The Planning and Visual Education Partnership's (Hollywood, Fla.) 2011-12 PAVE the Way 3D Design Challenge, sponsored by B+N Industries (Burlingame, Calif.) tasked students with designing a functional makeover station and a 3-D rendering of the design for judging. B+N Industries worked with the students with the top 12 designs to produce prototypes of their designs.
The third annual competition received a record-breaking 190 entries from 10 countries. Winners were announced during the A.R.E. Design Awards program last week at GlobalShop.
The winners are:
- First Place, $5000-Aurielle Jones, Savannah College of Art and Design, Atlanta
- Second Place, $2500-Elyse Falato, Fashion Institute of Technology, New York
- Third Place, $1500-Michael C. Lewandowski, Art Institute of Fort Lauderdale, Fort Lauderdale, Fla.
- Honorable Mention, $500-Maggie Benson, Miami University, Oxford, Ohio
- Honorable Mention, $500-Alexia Butts, Savannah College of Art and Design, Atlanta
- Honorable Mention, $500-Kelvin Harly and Ayako Otani, California State University at Long Beach, Long Beach, Calif.
- Honorable Mention, $500-Anastasia Ivanova, Kymenlaakso University of Applied Sciences, Kouvola, Finland
- Honorable Mention, $500-Sangin Kwon, Sangmyung University, Cheonan, and Minwook Gwon, Seoul National University of Science and Technology, Seoul, South Korea
- Honorable Mention, $500-Nikola Matovicova, University of Texas at Arlington, Arlington, Texas

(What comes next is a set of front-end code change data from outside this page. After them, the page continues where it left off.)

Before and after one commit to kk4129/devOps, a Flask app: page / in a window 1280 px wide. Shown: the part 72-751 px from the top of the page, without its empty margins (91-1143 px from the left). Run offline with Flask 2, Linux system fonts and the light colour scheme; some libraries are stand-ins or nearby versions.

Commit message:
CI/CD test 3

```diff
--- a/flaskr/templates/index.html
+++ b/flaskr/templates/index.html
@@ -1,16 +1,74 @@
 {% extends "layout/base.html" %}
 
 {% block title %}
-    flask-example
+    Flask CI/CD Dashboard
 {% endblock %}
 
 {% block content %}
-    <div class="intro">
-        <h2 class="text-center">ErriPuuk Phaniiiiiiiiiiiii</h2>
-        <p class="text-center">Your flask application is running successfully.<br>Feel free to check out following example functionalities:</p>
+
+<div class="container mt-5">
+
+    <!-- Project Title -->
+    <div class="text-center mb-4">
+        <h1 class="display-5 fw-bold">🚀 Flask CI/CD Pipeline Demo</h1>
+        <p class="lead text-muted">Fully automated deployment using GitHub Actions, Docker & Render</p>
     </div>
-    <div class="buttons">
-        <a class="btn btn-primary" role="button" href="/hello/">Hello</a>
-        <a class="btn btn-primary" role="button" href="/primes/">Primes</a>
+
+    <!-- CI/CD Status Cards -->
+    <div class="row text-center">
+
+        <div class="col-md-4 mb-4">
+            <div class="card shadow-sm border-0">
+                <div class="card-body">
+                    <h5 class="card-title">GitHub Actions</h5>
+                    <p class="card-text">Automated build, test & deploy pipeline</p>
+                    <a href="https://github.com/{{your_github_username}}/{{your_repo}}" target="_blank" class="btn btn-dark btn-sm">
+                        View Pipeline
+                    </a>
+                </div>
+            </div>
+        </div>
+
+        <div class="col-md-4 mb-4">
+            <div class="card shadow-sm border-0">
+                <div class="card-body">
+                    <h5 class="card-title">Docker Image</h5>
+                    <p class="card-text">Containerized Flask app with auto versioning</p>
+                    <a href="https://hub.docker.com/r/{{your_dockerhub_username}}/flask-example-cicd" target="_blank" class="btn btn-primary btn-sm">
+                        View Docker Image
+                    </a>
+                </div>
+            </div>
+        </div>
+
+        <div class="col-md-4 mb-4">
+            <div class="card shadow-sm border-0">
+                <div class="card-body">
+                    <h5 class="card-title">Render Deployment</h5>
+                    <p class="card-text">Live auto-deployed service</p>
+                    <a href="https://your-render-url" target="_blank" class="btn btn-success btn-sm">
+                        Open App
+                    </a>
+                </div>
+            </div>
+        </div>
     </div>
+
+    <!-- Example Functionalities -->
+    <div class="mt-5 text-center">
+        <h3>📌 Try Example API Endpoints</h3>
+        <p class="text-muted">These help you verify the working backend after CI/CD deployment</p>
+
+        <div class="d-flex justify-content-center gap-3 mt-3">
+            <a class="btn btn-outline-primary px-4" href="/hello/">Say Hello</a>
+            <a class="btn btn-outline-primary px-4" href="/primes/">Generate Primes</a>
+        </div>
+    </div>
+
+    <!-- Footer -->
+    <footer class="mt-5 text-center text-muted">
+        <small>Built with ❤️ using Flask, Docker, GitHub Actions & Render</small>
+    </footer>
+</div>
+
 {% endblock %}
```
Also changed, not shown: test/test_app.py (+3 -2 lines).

- Honorable Mention, $500-Alan Oakes, Miami University, Oxford, Ohio
- Honorable Mention, $500-Stewart Macintosh Wegman, Savannah College of Art and Design, Atlanta
- Honorable Mention, $500-Justin T. Willard, Miami University, Oxford, Ohio

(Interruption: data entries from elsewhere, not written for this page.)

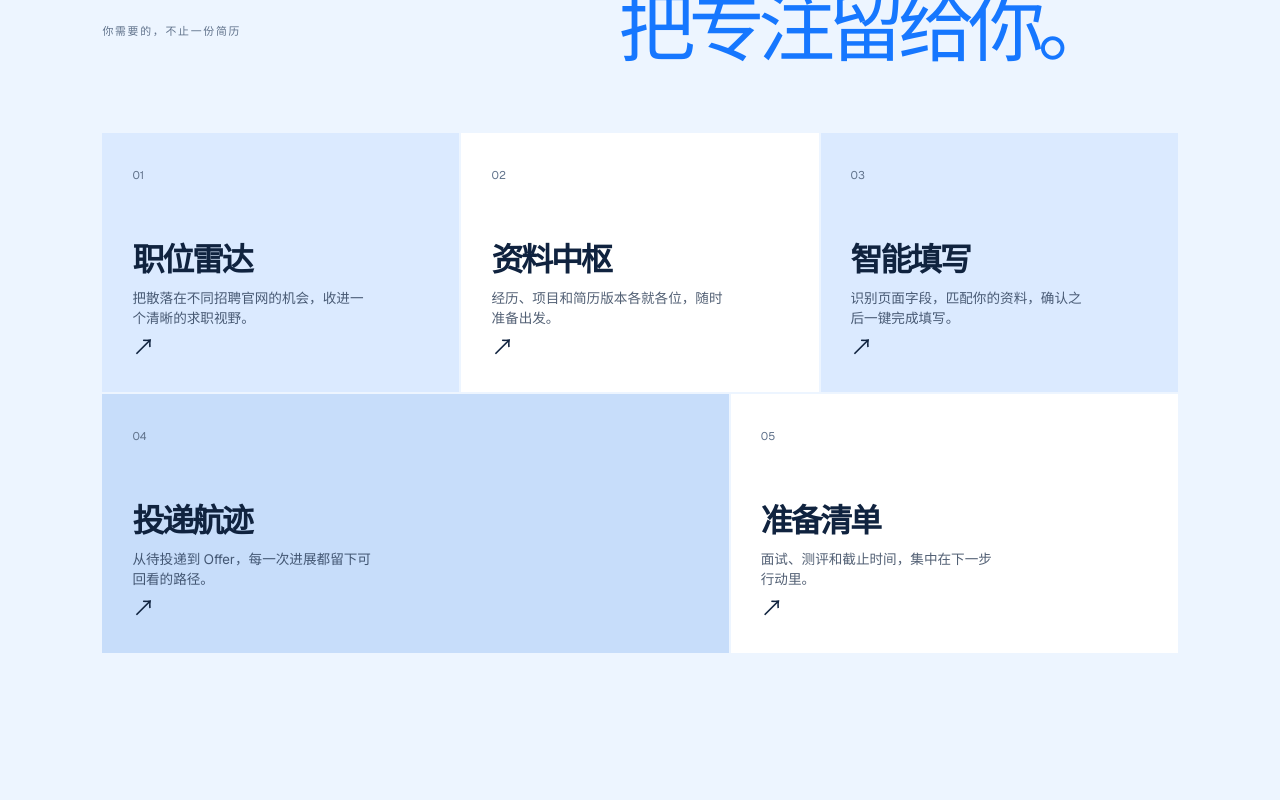
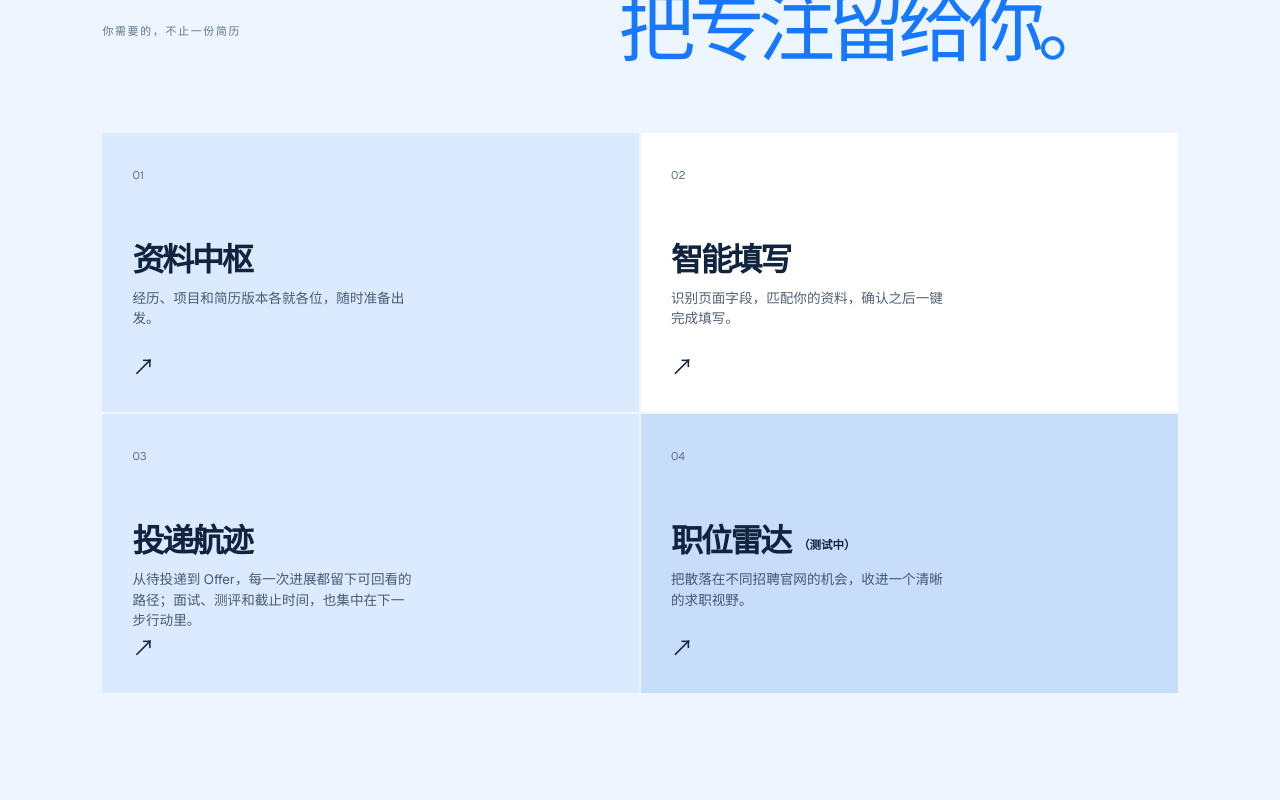
Before and after one commit to xiazhiyi99/LinkJobGo, a Next.js app in the folder apps/web/: page / in a window 1280 px wide. Shown: the part 1180-1980 px from the top of the page. Built offline with nearby package versions, Linux system fonts and the light colour scheme.

Commit message:
Refine homepage sections and feature bento content

```diff
--- a/apps/web/app/page.tsx
+++ b/apps/web/app/page.tsx
@@ -5,11 +5,10 @@ import { gsap } from "gsap";
 import { ScrollTrigger } from "gsap/ScrollTrigger";
 
 const features = [
-  { title: "职位雷达", body: "把散落在不同招聘官网的机会，收进一个清晰的求职视野。", className: "feature-a" },
-  { title: "资料中枢", body: "经历、项目和简历版本各就各位，随时准备出发。", className: "feature-b" },
-  { title: "智能填写", body: "识别页面字段，匹配你的资料，确认之后一键完成填写。", className: "feature-c" },
-  { title: "投递航迹", body: "从待投递到 Offer，每一次进展都留下可回看的路径。", className: "feature-d" },
-  { title: "准备清单", body: "面试、测评和截止时间，集中在下一步行动里。", className: "feature-e" },
+  { title: "资料中枢", body: "经历、项目和简历版本各就各位，随时准备出发。", className: "feature-a" },
+  { title: "智能填写", body: "识别页面字段，匹配你的资料，确认之后一键完成填写。", className: "feature-b" },
+  { title: "投递航迹", body: "从待投递到 Offer，每一次进展都留下可回看的路径；面试、测评和截止时间，也集中在下一步行动里。", className: "feature-c" },
+  { title: "职位雷达", body: "把散落在不同招聘官网的机会，收进一个清晰的求职视野。", className: "feature-d", status: "测试中" },
 ];
 
 export default function HomePage() {
@@ -57,14 +56,11 @@ export default function HomePage() {
 
       <section id="features" className="features section-space">
         <div className="section-intro"><p className="eyebrow">你需要的，不止一份简历</p><h2>把复杂留给领客，<br /><span>把专注留给你。</span></h2></div>
-        <div className="bento-grid grid-flow-dense">{features.map((feature) => <article key={feature.title} className={`feature-card ${feature.className} group`}><div><span className="feature-index">0{features.indexOf(feature) + 1}</span><h3>{feature.title}</h3><p>{feature.body}</p></div><span className="arrow">↗</span></article>)}</div>
+        <div className="bento-grid grid-flow-dense">{features.map((feature) => <article key={feature.title} className={`feature-card ${feature.className} group`}><div><span className="feature-index">0{features.indexOf(feature) + 1}</span><h3>{feature.title}{feature.status && <small className="feature-status">（{feature.status}）</small>}</h3><p>{feature.body}</p></div><span className="arrow">↗</span></article>)}</div>
       </section>
-
-      <section className="manifesto section-space"><p className="manifesto-text">好机会不会只出现在一次浏览里。<span className="scrub-word">它</span> <span className="scrub-word">出现在</span> <span className="scrub-word">你</span> <span className="scrub-word">准备</span> <span className="scrub-word">好的</span> <span className="scrub-word">那一刻。</span></p></section>
 
       <section id="workflow" className="journey section-space"><div className="pin-title"><p className="eyebrow">从打开岗位，到准备出发</p><h2>让每个<br /><i>下一步</i><br />更确定。</h2></div><div className="journey-stack"><article className="journey-card"><span>01</span><h3>发现机会</h3><p>浏览你熟悉的招聘网站，领客帮你把值得关注的职位保存下来。</p></article><article className="journey-card"><span>02</span><h3>匹配资料</h3><p>岗位要求与个人经历自动建立联系，每次申请都有恰到好处的准备。</p></article><article className="journey-card"><span>03</span><h3>确认填写</h3><p>看见、核对、填写。最终决定始终在你手里。</p></article></div></section>
 
-      <section id="start" className="final-cta section-space"><div><p className="eyebrow">你的下一份 Offer，从这里开始</p><h2>准备好，<br /><span>领客出发。</span></h2></div><a className="button button-light" href="#top">免费开始使用 <span>↗</span></a></section>
       <footer><a className="wordmark" href="#top">领客<span>.</span></a><span>为每一次认真准备，留一条更好的路径。</span><span>© 2026 领客</span></footer>
     </main>
   );
```
Also changed, not shown: apps/web/app/globals.css.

The finalists created design solutions that pushed the creative envelope, says Brad Somberg, president of B+N Industries. "The students showed such diversity in their interpretations that B+N Industries, as a design-driven company, had to take a step back and just enjoy,” he says. “The students challenged our capabilities, given the diversity of materials and manufacturing processes needed to execute the designs, but now looking at the finished prototypes, I can say, they nailed it and we executed it.”